"Our results suggest that state-based lotteries are of limited value in increasing vaccine uptake," said Dr. Allan J. Walkey, a corresponding author and professor of medicine at BUSM. "Therefore, the resources devoted to vaccine lotteries may be more successfully invested in programs that target underlying reasons for vaccine hesitancy and low vaccine uptake." 
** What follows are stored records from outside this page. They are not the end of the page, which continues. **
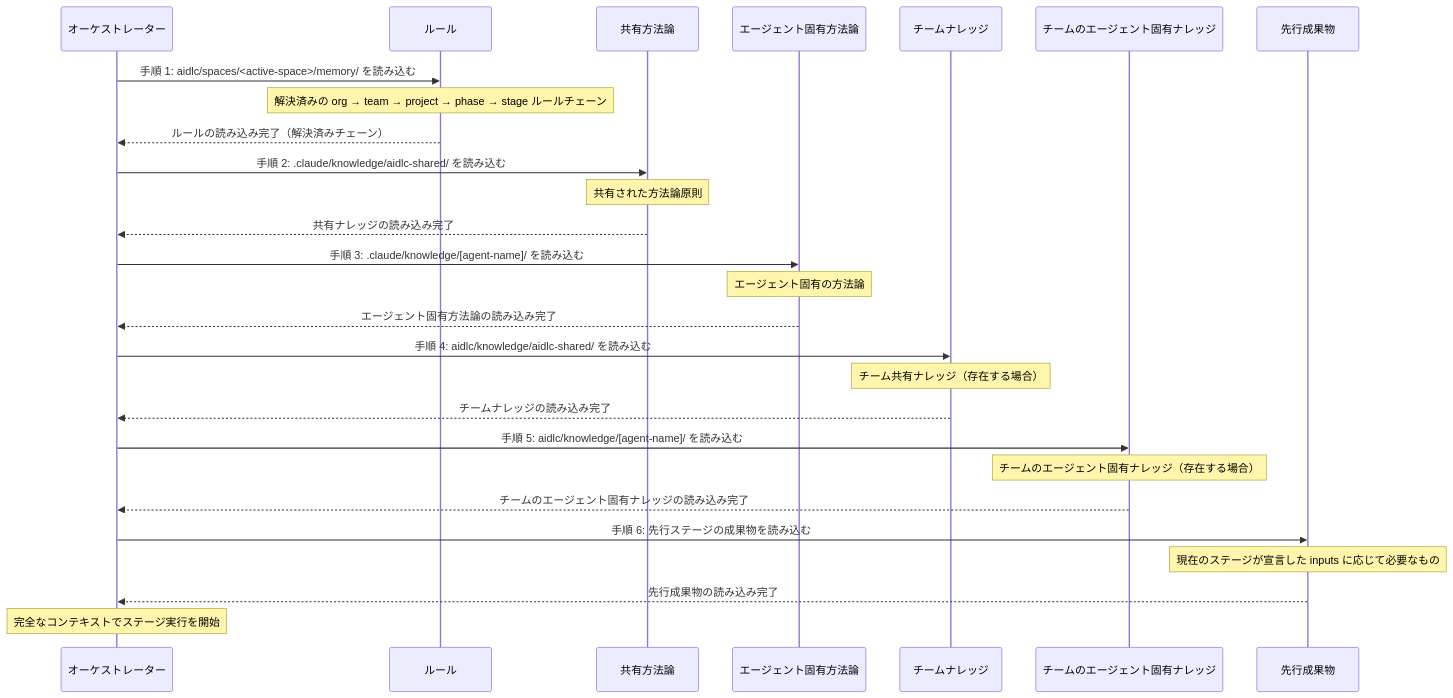
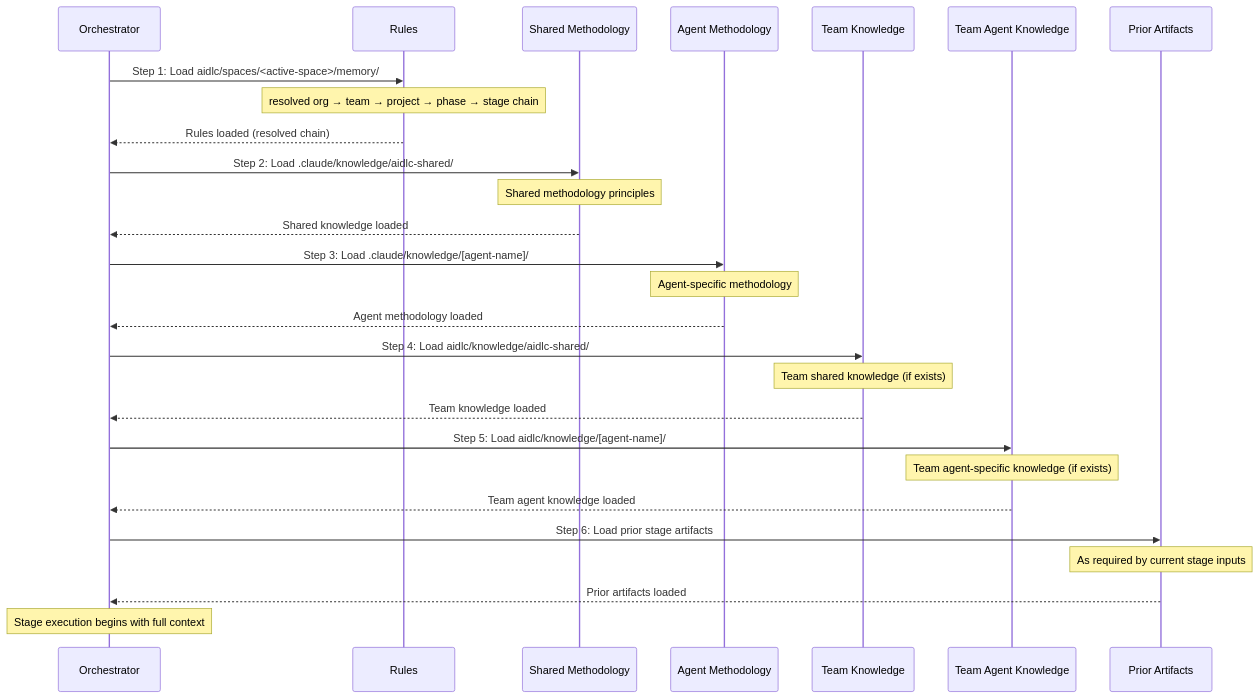
Before and after one commit to otomatty/aidlc-guide: the second of 2 diagrams in docs/guide/ja/08-knowledge.md, drawn with Mermaid. The commit also changed other lines of this file and 281 other files, not shown here.

````diff
--- a/docs/guide/ja/08-knowledge.md
+++ b/docs/guide/ja/08-knowledge.md
@@ -299,36 +299,36 @@
 ```mermaid
 sequenceDiagram
-    participant O as オーケストレーター
-    participant G as ルール
-    participant SM as 共有方法論
-    participant AM as エージェント固有方法論
-    participant TK as チームナレッジ
-    participant TAK as チームのエージェント固有ナレッジ
-    participant PA as 先行成果物
+    participant O as Orchestrator
+    participant G as Rules
+    participant SM as Shared Methodology
+    participant AM as Agent Methodology
+    participant TK as Team Knowledge
+    participant TAK as Team Agent Knowledge
+    participant PA as Prior Artifacts
 
-    O->>G: 手順 1: aidlc/spaces/<active-space>/memory/ を読み込む
-    Note over G: 解決済みの org → team → project → phase → stage ルールチェーン
-    G-->>O: ルールの読み込み完了（解決済みチェーン）
+    O->>G: Step 1: Load aidlc/spaces/<active-space>/memory/
+    Note over G: resolved org → team → project → phase → stage chain
+    G-->>O: Rules loaded (resolved chain)
 
-    O->>SM: 手順 2: .claude/knowledge/aidlc-shared/ を読み込む
-    Note over SM: 共有された方法論原則
-    SM-->>O: 共有ナレッジの読み込み完了
+    O->>SM: Step 2: Load .claude/knowledge/aidlc-shared/
+    Note over SM: Shared methodology principles
+    SM-->>O: Shared knowledge loaded
 
-    O->>AM: 手順 3: .claude/knowledge/[agent-name]/ を読み込む
-    Note over AM: エージェント固有の方法論
-    AM-->>O: エージェント固有方法論の読み込み完了
+    O->>AM: Step 3: Load .claude/knowledge/[agent-name]/
+    Note over AM: Agent-specific methodology
+    AM-->>O: Agent methodology loaded
 
-    O->>TK: 手順 4: aidlc/knowledge/aidlc-shared/ を読み込む
-    Note over TK: チーム共有ナレッジ（存在する場合）
-    TK-->>O: チームナレッジの読み込み完了
+    O->>TK: Step 4: Load aidlc/knowledge/aidlc-shared/
+    Note over TK: Team shared knowledge (if exists)
+    TK-->>O: Team knowledge loaded
 
-    O->>TAK: 手順 5: aidlc/knowledge/[agent-name]/ を読み込む
-    Note over TAK: チームのエージェント固有ナレッジ（存在する場合）
-    TAK-->>O: チームのエージェント固有ナレッジの読み込み完了
+    O->>TAK: Step 5: Load aidlc/knowledge/[agent-name]/
+    Note over TAK: Team agent-specific knowledge (if exists)
+    TAK-->>O: Team agent knowledge loaded
 
-    O->>PA: 手順 6: 先行ステージの成果物を読み込む
-    Note over PA: 現在のステージが宣言した inputs に応じて必要なもの
-    PA-->>O: 先行成果物の読み込み完了
+    O->>PA: Step 6: Load prior stage artifacts
+    Note over PA: As required by current stage inputs
+    PA-->>O: Prior artifacts loaded
 
-    Note over O: 完全なコンテキストでステージ実行を開始
+    Note over O: Stage execution begins with full context
 ```
````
The study authors noted that the findings are limited by the accuracy of CDC data, but said more focus should be put on programs that do successfully impact vaccine uptake.